[What you will do] Whenever a line below includes the word "VoidCallback", copy that line.

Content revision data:
####################

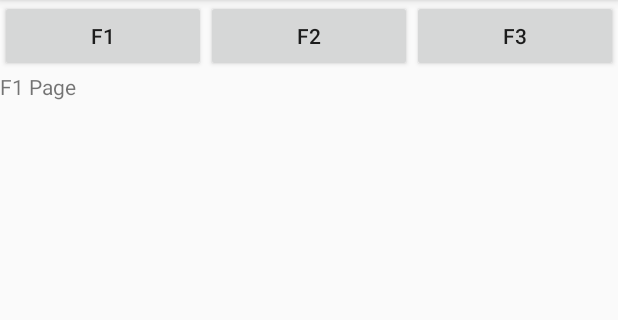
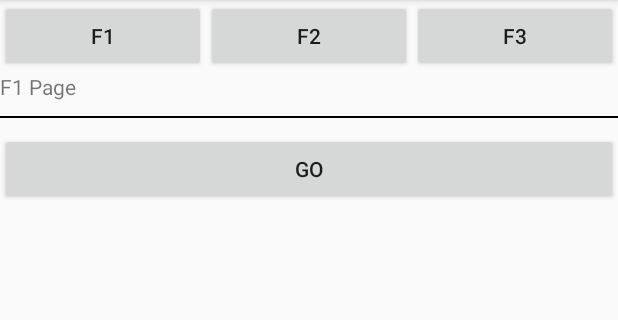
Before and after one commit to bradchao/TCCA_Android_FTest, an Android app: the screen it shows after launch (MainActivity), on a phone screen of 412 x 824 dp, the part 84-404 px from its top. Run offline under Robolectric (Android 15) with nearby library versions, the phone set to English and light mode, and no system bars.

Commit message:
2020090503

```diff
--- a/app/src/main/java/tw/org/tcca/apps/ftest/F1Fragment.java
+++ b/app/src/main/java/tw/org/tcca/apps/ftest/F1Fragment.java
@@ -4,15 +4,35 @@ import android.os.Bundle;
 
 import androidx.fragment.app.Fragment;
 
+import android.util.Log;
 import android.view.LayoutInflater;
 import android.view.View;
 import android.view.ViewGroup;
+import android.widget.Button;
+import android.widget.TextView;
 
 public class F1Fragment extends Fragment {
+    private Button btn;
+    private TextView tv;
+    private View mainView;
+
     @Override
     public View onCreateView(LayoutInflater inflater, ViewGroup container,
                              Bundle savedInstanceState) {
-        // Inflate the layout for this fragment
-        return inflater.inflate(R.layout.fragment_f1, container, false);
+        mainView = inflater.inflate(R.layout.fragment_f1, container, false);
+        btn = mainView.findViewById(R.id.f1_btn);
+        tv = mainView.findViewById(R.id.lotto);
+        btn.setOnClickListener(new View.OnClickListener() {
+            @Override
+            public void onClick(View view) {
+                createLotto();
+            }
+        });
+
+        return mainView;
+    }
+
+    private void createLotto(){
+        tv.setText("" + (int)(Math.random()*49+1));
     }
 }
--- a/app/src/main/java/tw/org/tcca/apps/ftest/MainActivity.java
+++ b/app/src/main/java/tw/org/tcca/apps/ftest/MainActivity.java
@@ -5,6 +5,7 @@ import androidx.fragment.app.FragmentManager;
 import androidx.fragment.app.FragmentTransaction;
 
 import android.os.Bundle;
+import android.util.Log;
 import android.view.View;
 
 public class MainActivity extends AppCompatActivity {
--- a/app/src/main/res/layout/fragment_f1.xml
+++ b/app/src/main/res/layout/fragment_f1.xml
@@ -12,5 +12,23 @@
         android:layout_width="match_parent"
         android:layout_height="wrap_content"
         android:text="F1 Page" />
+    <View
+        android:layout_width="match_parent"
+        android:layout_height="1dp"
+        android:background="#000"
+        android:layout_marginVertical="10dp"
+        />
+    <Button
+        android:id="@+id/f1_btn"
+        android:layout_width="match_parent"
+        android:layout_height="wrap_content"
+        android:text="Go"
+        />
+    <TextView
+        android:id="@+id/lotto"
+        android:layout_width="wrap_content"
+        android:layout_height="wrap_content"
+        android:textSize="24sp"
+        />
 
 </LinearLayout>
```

####################

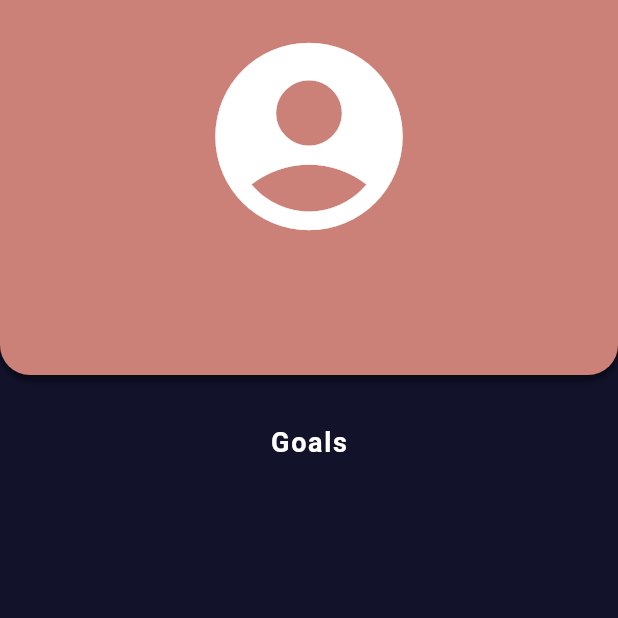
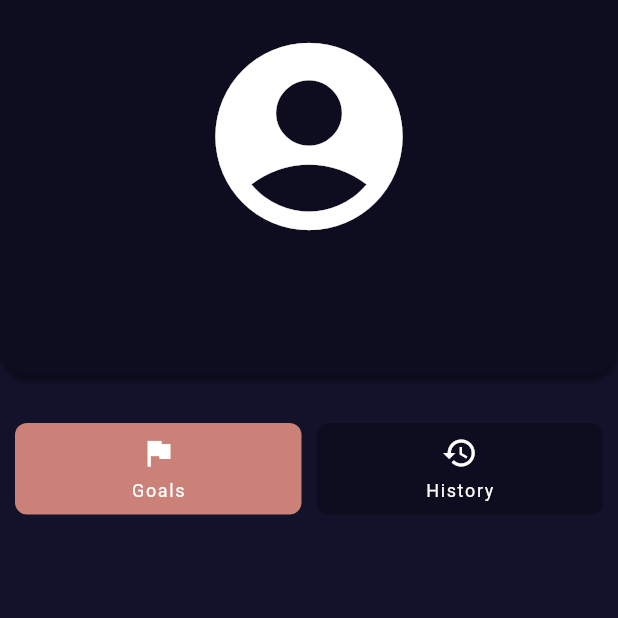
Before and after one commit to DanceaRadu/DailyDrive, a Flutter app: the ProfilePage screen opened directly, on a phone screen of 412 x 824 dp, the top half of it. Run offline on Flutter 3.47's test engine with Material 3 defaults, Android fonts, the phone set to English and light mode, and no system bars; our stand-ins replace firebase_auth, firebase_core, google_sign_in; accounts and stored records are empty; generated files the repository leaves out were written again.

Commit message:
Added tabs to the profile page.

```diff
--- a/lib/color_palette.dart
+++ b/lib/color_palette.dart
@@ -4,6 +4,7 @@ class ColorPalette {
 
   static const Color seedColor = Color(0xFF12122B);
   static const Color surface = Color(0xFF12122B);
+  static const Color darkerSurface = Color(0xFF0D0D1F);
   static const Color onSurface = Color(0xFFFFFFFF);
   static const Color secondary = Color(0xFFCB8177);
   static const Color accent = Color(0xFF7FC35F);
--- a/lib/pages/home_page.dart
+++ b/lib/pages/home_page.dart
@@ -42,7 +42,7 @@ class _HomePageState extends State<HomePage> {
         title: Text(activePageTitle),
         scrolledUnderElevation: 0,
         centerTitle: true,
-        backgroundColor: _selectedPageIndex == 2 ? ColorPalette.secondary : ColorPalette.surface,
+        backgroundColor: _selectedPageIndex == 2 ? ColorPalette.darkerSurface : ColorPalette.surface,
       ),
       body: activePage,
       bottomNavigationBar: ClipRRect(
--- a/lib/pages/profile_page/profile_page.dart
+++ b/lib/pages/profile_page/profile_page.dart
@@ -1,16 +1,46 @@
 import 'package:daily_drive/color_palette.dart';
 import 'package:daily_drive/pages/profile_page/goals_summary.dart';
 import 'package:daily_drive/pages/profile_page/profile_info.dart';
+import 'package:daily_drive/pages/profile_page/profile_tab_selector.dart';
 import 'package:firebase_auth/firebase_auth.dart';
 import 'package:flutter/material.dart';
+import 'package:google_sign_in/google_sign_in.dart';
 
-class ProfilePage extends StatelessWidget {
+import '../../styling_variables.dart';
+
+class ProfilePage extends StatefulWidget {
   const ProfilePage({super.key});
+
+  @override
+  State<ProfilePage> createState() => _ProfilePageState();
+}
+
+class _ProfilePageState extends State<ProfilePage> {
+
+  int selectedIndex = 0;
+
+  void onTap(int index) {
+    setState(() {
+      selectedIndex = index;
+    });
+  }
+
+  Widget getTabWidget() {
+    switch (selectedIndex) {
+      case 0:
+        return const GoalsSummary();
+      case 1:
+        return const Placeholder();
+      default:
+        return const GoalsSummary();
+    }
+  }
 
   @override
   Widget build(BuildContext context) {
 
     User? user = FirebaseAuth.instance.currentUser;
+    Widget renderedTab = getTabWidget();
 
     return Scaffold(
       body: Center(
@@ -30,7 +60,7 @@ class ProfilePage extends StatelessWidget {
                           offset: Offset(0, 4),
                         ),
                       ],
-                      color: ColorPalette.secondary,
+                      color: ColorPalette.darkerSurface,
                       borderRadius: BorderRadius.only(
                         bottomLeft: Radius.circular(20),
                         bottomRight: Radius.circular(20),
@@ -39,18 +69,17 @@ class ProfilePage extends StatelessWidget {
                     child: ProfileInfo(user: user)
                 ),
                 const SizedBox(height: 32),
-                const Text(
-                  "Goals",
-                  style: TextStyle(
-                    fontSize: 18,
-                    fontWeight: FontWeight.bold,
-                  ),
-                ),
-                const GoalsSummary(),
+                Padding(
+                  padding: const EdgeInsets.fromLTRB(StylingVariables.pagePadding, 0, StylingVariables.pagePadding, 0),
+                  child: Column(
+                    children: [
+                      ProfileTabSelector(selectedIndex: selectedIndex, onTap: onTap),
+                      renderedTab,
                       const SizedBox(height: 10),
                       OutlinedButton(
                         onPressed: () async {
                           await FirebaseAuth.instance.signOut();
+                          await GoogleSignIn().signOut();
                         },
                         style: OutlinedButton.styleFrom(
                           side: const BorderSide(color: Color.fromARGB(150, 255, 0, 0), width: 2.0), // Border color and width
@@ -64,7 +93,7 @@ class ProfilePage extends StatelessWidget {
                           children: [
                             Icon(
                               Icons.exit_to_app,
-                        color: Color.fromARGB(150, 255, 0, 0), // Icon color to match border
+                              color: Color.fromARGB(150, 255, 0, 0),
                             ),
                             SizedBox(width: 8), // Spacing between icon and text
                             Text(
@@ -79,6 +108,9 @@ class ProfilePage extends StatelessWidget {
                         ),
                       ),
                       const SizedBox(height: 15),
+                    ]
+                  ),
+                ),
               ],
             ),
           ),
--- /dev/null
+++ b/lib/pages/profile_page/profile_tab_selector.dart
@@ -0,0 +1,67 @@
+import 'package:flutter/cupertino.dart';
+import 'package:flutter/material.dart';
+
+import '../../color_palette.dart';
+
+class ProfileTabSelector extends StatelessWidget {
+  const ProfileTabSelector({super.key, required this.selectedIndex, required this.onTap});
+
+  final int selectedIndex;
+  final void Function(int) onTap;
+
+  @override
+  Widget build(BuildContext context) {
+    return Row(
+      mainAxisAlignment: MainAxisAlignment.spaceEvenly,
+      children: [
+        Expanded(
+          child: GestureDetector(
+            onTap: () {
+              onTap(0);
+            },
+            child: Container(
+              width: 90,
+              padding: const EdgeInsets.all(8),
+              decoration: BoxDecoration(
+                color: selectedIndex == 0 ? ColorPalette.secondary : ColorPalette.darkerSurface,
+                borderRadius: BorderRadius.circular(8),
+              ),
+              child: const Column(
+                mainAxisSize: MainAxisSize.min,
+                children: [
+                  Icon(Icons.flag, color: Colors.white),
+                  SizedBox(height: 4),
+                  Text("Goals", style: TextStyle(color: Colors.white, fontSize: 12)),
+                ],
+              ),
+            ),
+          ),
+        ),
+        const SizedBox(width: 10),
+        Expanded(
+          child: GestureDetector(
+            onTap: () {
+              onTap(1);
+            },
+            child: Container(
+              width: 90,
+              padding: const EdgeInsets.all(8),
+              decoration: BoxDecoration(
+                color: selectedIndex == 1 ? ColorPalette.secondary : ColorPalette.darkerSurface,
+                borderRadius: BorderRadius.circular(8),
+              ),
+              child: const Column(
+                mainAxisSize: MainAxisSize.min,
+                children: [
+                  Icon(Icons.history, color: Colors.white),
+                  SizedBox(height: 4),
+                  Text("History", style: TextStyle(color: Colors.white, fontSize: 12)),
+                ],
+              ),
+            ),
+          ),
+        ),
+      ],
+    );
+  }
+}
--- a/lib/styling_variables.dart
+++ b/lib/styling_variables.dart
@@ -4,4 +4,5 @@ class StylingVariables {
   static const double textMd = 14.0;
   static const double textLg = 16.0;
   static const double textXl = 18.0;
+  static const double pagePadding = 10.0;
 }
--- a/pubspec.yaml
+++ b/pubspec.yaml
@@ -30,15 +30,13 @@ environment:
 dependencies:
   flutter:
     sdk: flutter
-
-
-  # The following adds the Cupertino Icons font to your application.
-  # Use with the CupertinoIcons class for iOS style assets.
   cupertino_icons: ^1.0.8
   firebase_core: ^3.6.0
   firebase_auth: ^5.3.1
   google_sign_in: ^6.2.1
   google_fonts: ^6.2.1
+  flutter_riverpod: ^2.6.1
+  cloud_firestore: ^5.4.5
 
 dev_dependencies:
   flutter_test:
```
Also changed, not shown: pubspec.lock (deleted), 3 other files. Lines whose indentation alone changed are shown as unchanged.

####################

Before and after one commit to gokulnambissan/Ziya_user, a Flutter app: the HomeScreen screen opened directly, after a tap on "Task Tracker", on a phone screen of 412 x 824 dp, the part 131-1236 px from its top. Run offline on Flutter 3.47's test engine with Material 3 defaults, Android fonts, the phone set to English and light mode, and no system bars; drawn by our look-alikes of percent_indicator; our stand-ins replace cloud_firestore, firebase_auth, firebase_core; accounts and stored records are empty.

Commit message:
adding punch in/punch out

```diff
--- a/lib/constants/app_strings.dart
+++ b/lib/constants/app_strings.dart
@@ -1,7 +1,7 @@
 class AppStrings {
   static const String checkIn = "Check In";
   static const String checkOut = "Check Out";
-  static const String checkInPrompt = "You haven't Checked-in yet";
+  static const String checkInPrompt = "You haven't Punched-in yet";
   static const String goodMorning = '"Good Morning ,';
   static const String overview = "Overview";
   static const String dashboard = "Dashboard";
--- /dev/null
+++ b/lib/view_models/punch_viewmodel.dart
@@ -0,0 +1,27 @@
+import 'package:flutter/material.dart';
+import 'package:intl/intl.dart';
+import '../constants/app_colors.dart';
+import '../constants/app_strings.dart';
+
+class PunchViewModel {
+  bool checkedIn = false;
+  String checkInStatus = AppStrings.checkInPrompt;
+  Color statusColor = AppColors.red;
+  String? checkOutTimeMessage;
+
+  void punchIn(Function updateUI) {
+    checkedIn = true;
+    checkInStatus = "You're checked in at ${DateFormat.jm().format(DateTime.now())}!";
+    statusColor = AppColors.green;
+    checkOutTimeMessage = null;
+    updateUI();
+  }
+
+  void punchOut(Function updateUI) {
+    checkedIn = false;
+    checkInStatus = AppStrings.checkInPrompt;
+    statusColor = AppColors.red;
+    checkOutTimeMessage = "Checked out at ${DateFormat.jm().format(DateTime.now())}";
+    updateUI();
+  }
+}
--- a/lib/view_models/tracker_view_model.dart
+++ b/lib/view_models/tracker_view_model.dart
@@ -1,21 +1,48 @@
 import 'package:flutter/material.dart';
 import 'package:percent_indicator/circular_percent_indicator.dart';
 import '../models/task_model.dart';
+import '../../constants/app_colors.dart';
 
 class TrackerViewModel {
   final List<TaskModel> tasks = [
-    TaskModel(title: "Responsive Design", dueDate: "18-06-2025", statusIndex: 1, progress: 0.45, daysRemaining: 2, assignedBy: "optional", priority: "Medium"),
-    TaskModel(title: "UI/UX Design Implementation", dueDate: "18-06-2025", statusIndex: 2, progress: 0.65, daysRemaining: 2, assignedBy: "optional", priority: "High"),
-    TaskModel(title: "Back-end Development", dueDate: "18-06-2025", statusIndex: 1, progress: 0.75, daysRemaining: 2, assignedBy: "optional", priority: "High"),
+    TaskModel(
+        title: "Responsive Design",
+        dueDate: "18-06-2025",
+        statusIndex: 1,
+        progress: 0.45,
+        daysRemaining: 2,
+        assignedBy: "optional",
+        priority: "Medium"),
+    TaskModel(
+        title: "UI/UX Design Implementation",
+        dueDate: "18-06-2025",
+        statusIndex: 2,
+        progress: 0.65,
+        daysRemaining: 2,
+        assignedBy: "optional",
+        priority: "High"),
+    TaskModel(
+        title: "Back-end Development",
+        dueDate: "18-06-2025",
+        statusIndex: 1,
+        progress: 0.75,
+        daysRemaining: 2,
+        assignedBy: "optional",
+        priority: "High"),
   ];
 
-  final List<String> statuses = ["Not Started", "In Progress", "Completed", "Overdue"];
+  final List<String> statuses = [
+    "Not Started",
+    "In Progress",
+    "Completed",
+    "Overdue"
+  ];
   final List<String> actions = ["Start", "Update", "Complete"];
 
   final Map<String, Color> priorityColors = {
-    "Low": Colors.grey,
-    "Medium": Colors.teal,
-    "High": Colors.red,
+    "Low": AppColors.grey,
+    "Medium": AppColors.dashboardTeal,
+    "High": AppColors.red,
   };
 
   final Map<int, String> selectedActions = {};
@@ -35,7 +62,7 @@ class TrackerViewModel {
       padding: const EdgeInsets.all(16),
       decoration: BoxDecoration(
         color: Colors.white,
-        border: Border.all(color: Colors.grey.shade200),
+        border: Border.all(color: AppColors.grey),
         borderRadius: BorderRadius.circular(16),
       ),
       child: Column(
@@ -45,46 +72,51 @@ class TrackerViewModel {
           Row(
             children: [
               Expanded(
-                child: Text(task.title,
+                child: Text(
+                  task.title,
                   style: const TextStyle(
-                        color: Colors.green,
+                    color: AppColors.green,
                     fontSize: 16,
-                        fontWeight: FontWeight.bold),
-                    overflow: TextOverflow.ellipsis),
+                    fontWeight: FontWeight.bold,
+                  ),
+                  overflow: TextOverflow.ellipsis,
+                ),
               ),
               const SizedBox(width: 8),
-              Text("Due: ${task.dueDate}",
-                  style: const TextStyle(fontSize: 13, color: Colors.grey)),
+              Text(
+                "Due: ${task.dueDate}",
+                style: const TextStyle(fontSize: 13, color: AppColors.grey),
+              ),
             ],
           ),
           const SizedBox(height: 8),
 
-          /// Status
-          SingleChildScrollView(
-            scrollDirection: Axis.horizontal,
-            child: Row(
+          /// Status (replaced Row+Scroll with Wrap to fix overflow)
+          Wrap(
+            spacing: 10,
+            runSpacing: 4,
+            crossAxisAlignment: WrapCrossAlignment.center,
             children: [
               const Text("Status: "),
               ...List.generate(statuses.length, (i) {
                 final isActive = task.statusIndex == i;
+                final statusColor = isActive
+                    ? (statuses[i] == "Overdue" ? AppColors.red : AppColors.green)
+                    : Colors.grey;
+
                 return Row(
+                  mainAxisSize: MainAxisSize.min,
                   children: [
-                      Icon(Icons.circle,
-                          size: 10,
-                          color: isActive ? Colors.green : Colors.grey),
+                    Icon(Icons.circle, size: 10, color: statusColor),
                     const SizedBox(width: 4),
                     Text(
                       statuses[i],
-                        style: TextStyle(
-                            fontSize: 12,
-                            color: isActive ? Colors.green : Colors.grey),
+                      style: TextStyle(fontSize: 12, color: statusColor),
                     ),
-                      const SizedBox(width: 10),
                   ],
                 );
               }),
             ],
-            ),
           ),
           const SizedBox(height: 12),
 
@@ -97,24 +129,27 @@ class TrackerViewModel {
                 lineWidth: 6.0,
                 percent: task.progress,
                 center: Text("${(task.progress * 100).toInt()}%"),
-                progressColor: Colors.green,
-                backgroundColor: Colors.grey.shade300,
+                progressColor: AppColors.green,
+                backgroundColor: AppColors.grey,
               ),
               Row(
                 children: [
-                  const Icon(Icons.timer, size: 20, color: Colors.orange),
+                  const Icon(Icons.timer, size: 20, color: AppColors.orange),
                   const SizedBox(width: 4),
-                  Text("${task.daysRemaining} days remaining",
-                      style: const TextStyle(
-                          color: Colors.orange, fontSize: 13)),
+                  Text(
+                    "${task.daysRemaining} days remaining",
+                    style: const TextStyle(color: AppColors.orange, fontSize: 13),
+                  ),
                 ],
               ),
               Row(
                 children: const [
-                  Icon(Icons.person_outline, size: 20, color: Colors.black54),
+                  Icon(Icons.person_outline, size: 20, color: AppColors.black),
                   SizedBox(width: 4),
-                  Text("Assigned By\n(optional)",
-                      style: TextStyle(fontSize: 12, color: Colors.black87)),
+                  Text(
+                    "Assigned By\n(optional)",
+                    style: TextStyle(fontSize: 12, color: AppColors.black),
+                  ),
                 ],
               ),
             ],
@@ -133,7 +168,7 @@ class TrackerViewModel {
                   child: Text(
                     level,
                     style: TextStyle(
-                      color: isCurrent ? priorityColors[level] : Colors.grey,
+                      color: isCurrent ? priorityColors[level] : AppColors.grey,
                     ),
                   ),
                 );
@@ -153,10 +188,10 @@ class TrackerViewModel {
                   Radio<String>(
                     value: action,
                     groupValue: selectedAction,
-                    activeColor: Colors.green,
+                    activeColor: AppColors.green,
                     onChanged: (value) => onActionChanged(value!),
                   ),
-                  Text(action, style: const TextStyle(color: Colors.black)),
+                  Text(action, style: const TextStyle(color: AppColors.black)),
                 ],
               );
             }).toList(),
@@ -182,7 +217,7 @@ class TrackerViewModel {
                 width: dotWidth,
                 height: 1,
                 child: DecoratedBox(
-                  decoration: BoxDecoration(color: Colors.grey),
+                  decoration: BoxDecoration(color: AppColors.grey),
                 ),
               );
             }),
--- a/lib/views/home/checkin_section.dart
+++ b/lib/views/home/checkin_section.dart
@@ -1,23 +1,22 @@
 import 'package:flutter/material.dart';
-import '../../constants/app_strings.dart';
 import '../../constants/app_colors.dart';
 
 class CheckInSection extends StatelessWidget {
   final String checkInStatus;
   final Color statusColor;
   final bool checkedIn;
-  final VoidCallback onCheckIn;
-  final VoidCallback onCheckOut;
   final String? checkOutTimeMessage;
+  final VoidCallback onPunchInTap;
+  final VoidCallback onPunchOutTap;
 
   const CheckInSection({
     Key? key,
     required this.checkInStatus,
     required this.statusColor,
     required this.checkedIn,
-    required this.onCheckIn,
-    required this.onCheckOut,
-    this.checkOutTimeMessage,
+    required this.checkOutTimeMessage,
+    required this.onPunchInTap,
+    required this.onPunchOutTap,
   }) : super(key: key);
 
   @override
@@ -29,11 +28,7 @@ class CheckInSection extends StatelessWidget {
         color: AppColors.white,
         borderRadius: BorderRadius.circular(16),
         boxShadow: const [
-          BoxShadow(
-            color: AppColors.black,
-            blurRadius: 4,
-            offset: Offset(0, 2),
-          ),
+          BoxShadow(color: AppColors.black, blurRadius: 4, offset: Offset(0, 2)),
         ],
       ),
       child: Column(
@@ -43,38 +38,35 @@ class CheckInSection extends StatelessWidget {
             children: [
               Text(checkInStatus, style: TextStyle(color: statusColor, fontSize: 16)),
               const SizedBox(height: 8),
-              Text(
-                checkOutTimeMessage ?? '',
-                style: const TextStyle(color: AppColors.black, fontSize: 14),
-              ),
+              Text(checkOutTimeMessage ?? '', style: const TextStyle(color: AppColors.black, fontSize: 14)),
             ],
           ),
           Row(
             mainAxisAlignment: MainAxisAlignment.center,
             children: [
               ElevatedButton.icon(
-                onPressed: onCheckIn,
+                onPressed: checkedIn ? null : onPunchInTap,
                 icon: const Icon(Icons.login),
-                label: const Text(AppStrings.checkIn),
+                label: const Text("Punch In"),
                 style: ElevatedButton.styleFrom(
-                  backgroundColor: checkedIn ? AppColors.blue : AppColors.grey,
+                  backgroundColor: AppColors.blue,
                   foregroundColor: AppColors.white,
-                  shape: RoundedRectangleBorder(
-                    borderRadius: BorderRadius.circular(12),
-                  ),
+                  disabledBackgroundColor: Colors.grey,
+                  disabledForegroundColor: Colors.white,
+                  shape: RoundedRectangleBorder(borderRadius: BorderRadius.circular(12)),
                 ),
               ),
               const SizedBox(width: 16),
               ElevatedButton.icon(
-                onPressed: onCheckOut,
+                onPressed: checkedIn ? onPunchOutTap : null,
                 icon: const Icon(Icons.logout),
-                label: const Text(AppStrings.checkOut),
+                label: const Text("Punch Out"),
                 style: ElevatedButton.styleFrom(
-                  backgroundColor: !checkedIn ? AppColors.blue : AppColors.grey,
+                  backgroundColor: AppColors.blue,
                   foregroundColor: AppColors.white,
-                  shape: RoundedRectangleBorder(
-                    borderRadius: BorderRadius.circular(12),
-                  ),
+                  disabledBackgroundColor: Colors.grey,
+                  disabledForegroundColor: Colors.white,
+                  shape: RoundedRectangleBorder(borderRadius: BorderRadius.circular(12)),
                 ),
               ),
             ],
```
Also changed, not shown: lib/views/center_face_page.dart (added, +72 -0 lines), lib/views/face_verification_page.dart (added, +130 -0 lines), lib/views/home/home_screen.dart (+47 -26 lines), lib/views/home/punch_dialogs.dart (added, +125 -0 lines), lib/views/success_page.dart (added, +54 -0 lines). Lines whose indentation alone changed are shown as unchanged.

####################

[Expected output]
-  final VoidCallback onCheckIn;
-  final VoidCallback onCheckOut;
+  final VoidCallback onPunchInTap;
+  final VoidCallback onPunchOutTap;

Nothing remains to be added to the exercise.